**Exercise details:** Each entry below is to be restated word for word, with no pictures carried over.

**Material shown:**
BEGIN

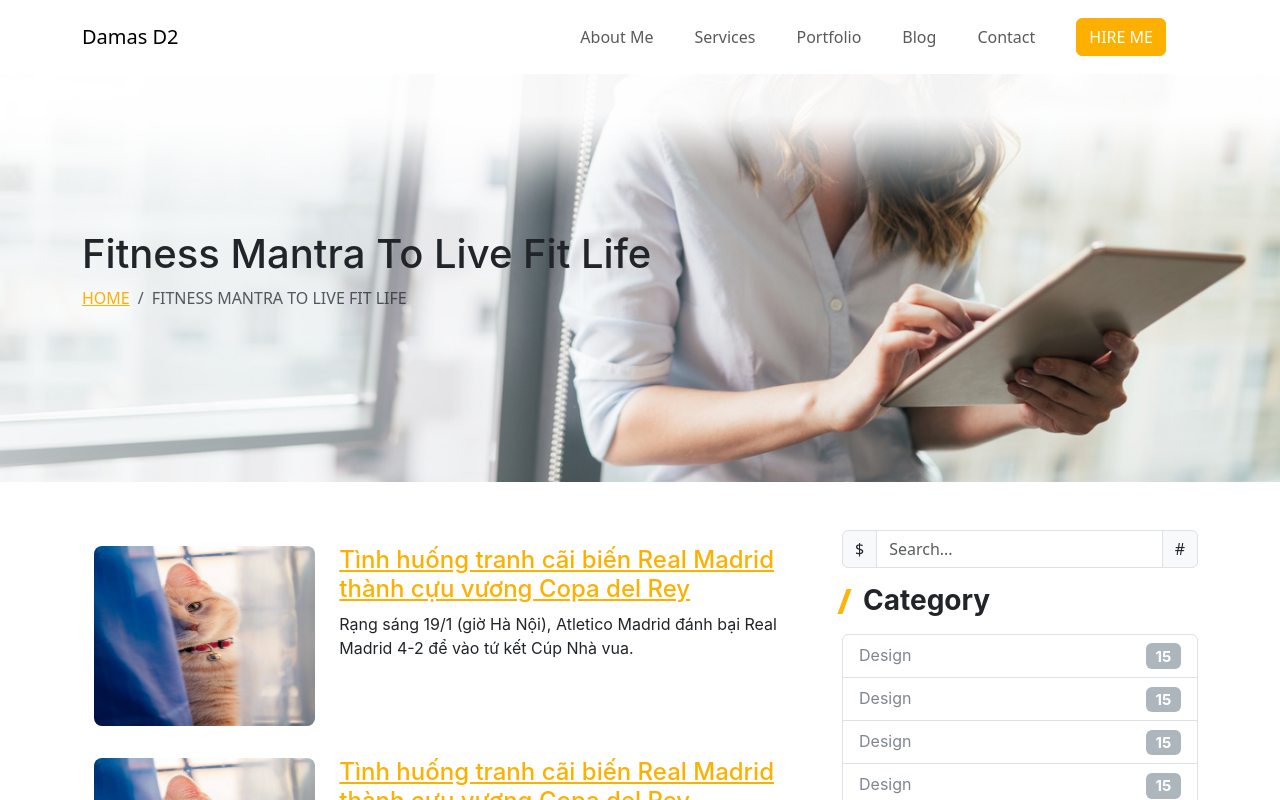
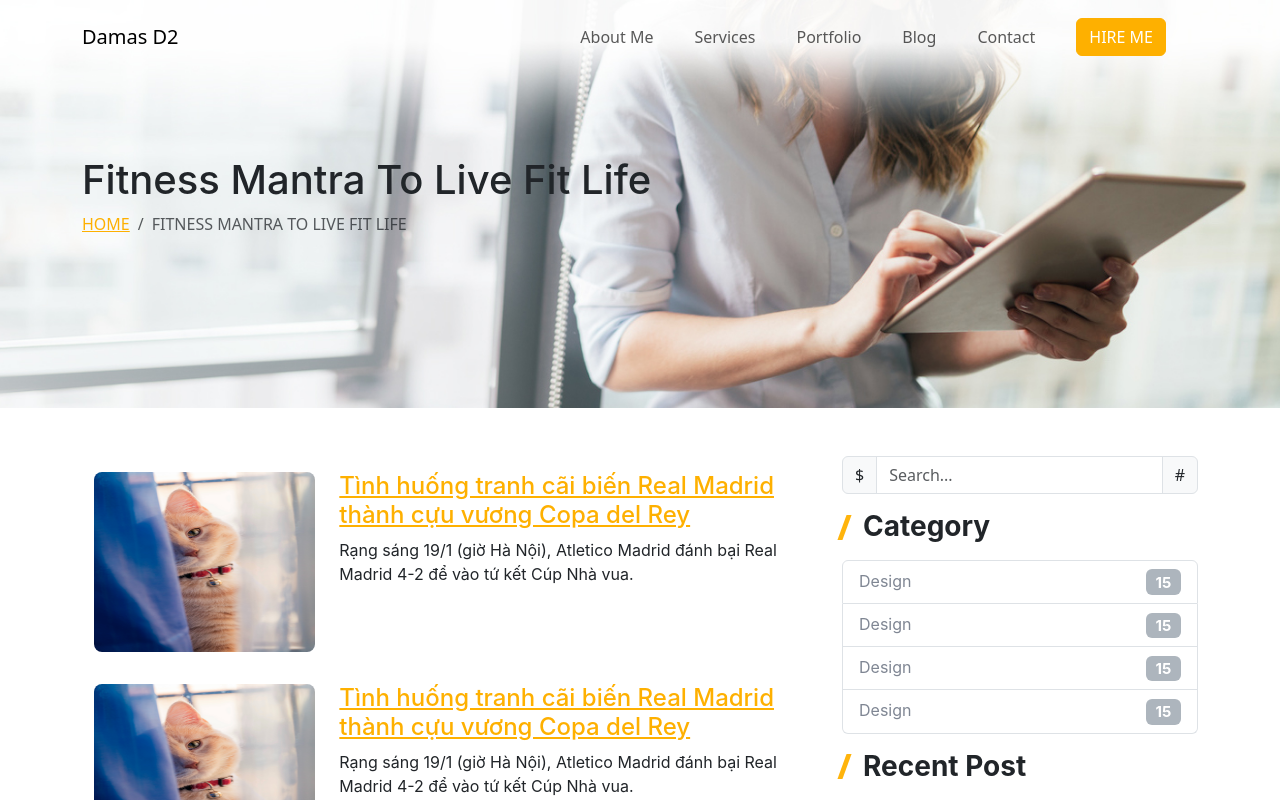
Before and after one commit to daidtech/FE_myspace, a Next.js app: page /blogs in a window 1280 px wide. Shown: the top 800 px of the page. Built offline with nearby package versions, Linux system fonts and the light colour scheme.

Commit message:
fix background header

```diff
--- a/components/layouts/Users/Header/Header.module.scss
+++ b/components/layouts/Users/Header/Header.module.scss
@@ -3,6 +3,10 @@
   position: relative;
   width: 100%;
   z-index: 2;
+}
+.wrapNavBar {
+  position: absolute;
+  width: 100%;
 }
 .wrapHeader {
   display: flex;
--- a/components/layouts/Users/Header/Header.tsx
+++ b/components/layouts/Users/Header/Header.tsx
@@ -5,6 +5,7 @@ import styles from './Header.module.scss';
 export default function Header() {
   return (
     <header className={styles.header}>
+      <div className={styles.wrapNavBar}>
         <Navbar expand="lg" >
           <Container>
             <Row className='w-100'>
@@ -37,6 +38,7 @@ export default function Header() {
             </Row>
           </Container>
         </Navbar>
+      </div>
     </header>
   );
 }
```
Lines whose indentation alone changed are shown as unchanged.
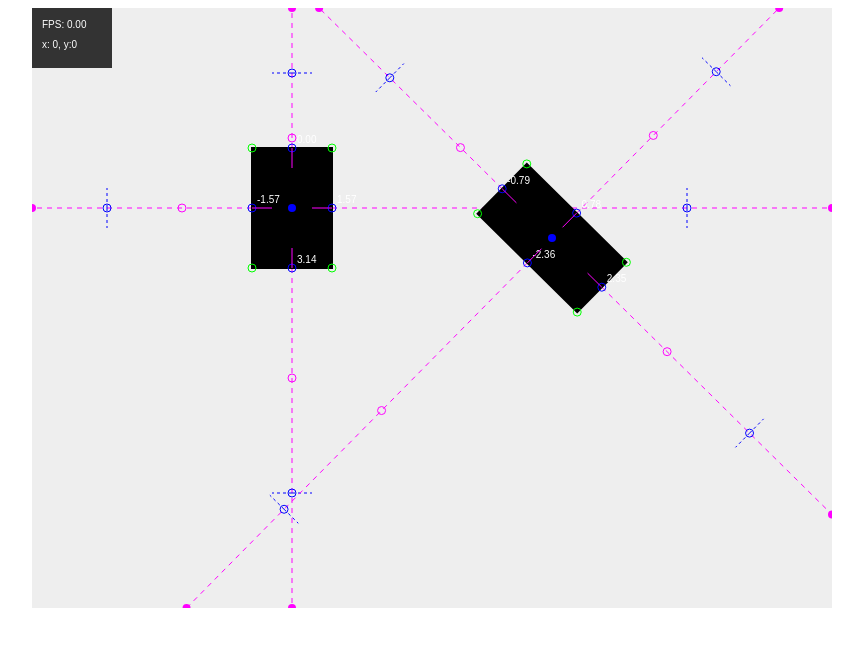
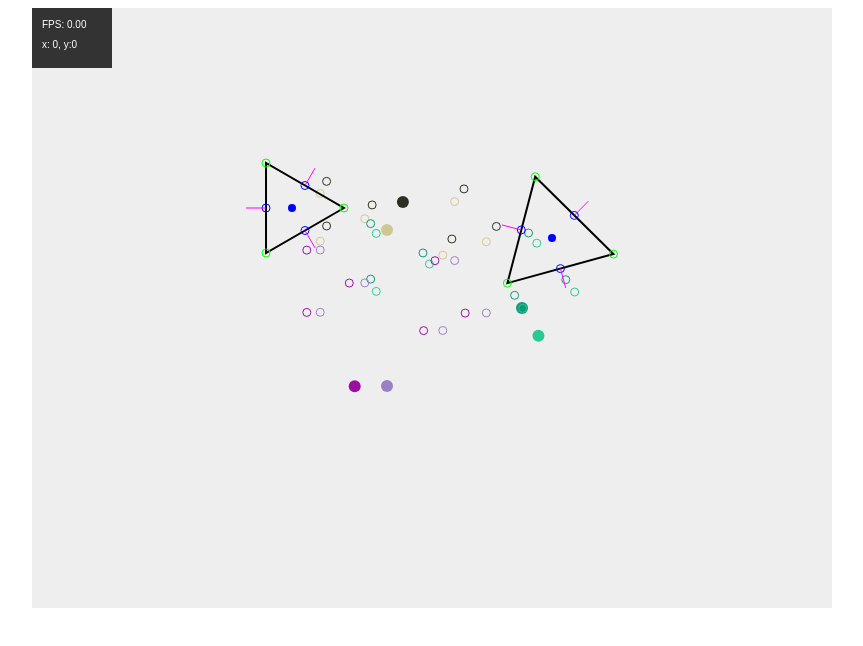
Before and after one commit to treptowdesign/minitank, a plain HTML site: page sat.html in a window 1280 px wide. Shown: the whole page, without its empty margins (208-1071 px from the left). Drawn offline with Linux system fonts and the light colour scheme.

Commit message:
misc edits

```diff
--- a/sat.html
+++ b/sat.html
@@ -8,6 +8,6 @@
 </head>
 <body>
 <canvas id="gameCanvas" width="800" height="600"></canvas>
-<script src="sat.js"></script>
+<script src="satTri.js"></script>
 </body>
 </html>
```
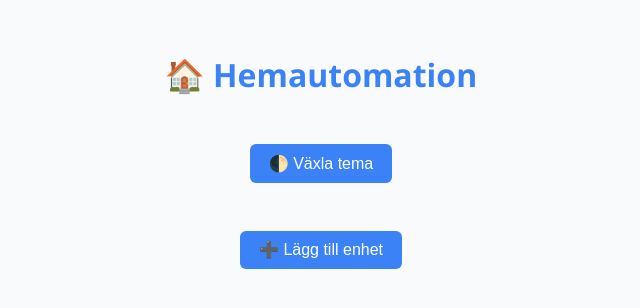
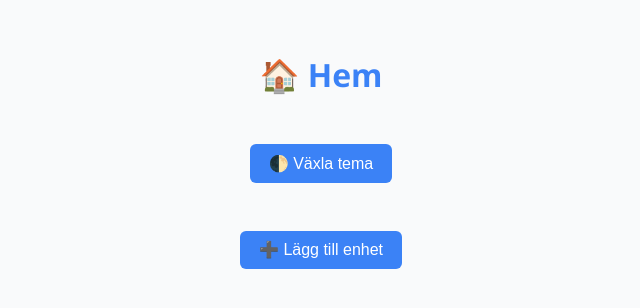
Before and after one commit to FreAxe/Home-dashboard, a plain HTML site: page index.html in a window 1280 px wide. Shown: the whole page, without its empty margins (319-959 px from the left). Drawn offline with Linux system fonts and the light colour scheme.

Commit message:
Update index.html

```diff
--- a/index.html
+++ b/index.html
@@ -2,11 +2,11 @@
 <html lang="sv">
 <head>
   <meta charset="UTF-8" />
-  <title>Hemautomation Dashboard</title>
+  <title>Hem Dashboard</title>
   <link rel="stylesheet" href="style.css" />
 </head>
 <body>
-  <h1>🏠 Hemautomation</h1>
+  <h1>🏠 Hem</h1>
 
   <div class="toggle-theme">
     <button onclick="toggleTheme()">🌓 Växla tema</button>
```
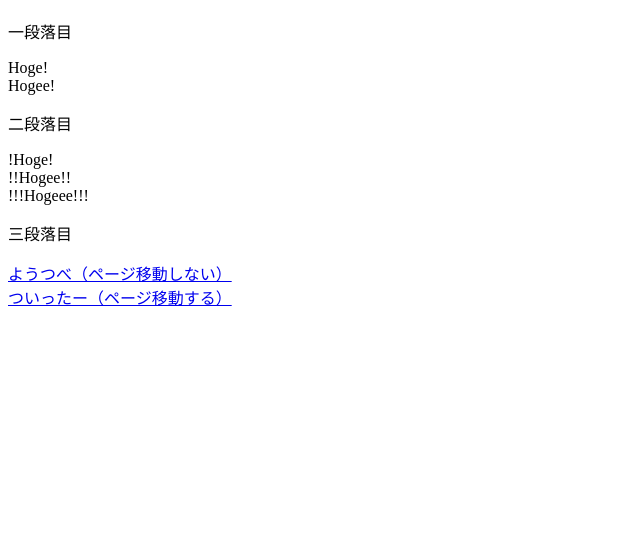
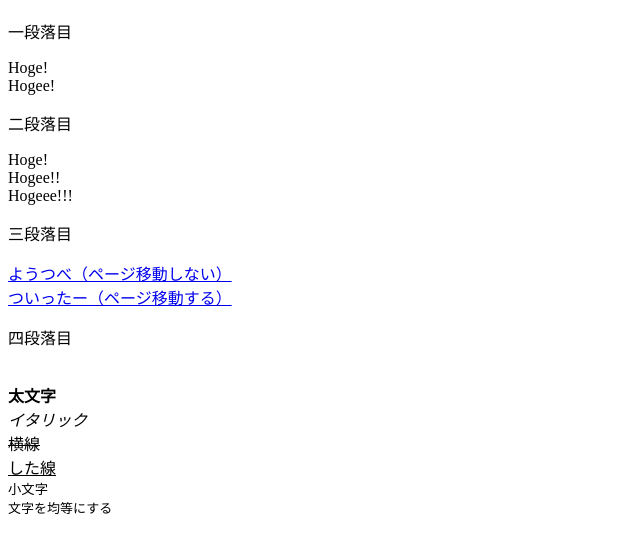
Before and after one commit to S-River/TestProject, a plain HTML site: page index.html in a window 1280 px wide. Shown: the part 70-622 px from the top of the page, without its empty margins (0-640 px from the left). Drawn offline with Linux system fonts and the light colour scheme.

Commit message:
tesu_com

```diff
--- a/index.html
+++ b/index.html
@@ -12,13 +12,22 @@
 			Hogee!<br>
 
 			<p>二段落目</p>
-			!Hoge!<br>
-			!!Hogee!!<br>
-			!!!Hogeee!!!<br>
+			Hoge!<br>
+			Hogee!!<br>
+			Hogeee!!!<br>
 
 			<p>三段落目</p>
 			<a href="https://www.youtube.com/">ようつべ（ページ移動しない）</a><br>
-			<a href="https://twitter.com/" target="_blank">ついったー（ページ移動する）</a>
+			<a href="https://twitter.com/" target="_blank">ついったー（ページ移動する）</a><br>
+
+			<p>四段落目</p><br>
+			<b>太文字</b><br>
+			<i>イタリック</i><br>
+			<s>横線</s><br>
+			<u>した線</u><br>
+			<small>小文字</small><br>
+			<tt>文字を均等にする</tt><br>
+
 		</main>
 	</body>
 </html>
```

END

**Task result:**
Before and after one commit to daidtech/FE_myspace, a Next.js app: page /blogs in a window 1280 px wide. Shown: the top 800 px of the page. Built offline with nearby package versions, Linux system fonts and the light colour scheme.

Commit message:
fix background header

```diff
--- a/components/layouts/Users/Header/Header.module.scss
+++ b/components/layouts/Users/Header/Header.module.scss
@@ -3,6 +3,10 @@
   position: relative;
   width: 100%;
   z-index: 2;
+}
+.wrapNavBar {
+  position: absolute;
+  width: 100%;
 }
 .wrapHeader {
   display: flex;
--- a/components/layouts/Users/Header/Header.tsx
+++ b/components/layouts/Users/Header/Header.tsx
@@ -5,6 +5,7 @@ import styles from './Header.module.scss';
 export default function Header() {
   return (
     <header className={styles.header}>
+      <div className={styles.wrapNavBar}>
         <Navbar expand="lg" >
           <Container>
             <Row className='w-100'>
@@ -37,6 +38,7 @@ export default function Header() {
             </Row>
           </Container>
         </Navbar>
+      </div>
     </header>
   );
 }
```
Lines whose indentation alone changed are shown as unchanged.
Before and after one commit to treptowdesign/minitank, a plain HTML site: page sat.html in a window 1280 px wide. Shown: the whole page, without its empty margins (208-1071 px from the left). Drawn offline with Linux system fonts and the light colour scheme.

Commit message:
misc edits

```diff
--- a/sat.html
+++ b/sat.html
@@ -8,6 +8,6 @@
 </head>
 <body>
 <canvas id="gameCanvas" width="800" height="600"></canvas>
-<script src="sat.js"></script>
+<script src="satTri.js"></script>
 </body>
 </html>
```
Before and after one commit to FreAxe/Home-dashboard, a plain HTML site: page index.html in a window 1280 px wide. Shown: the whole page, without its empty margins (319-959 px from the left). Drawn offline with Linux system fonts and the light colour scheme.

Commit message:
Update index.html

```diff
--- a/index.html
+++ b/index.html
@@ -2,11 +2,11 @@
 <html lang="sv">
 <head>
   <meta charset="UTF-8" />
-  <title>Hemautomation Dashboard</title>
+  <title>Hem Dashboard</title>
   <link rel="stylesheet" href="style.css" />
 </head>
 <body>
-  <h1>🏠 Hemautomation</h1>
+  <h1>🏠 Hem</h1>
 
   <div class="toggle-theme">
     <button onclick="toggleTheme()">🌓 Växla tema</button>
```
Before and after one commit to S-River/TestProject, a plain HTML site: page index.html in a window 1280 px wide. Shown: the part 70-622 px from the top of the page, without its empty margins (0-640 px from the left). Drawn offline with Linux system fonts and the light colour scheme.

Commit message:
tesu_com

```diff
--- a/index.html
+++ b/index.html
@@ -12,13 +12,22 @@
 			Hogee!<br>
 
 			<p>二段落目</p>
-			!Hoge!<br>
-			!!Hogee!!<br>
-			!!!Hogeee!!!<br>
+			Hoge!<br>
+			Hogee!!<br>
+			Hogeee!!!<br>
 
 			<p>三段落目</p>
 			<a href="https://www.youtube.com/">ようつべ（ページ移動しない）</a><br>
-			<a href="https://twitter.com/" target="_blank">ついったー（ページ移動する）</a>
+			<a href="https://twitter.com/" target="_blank">ついったー（ページ移動する）</a><br>
+
+			<p>四段落目</p><br>
+			<b>太文字</b><br>
+			<i>イタリック</i><br>
+			<s>横線</s><br>
+			<u>した線</u><br>
+			<small>小文字</small><br>
+			<tt>文字を均等にする</tt><br>
+
 		</main>
 	</body>
 </html>
```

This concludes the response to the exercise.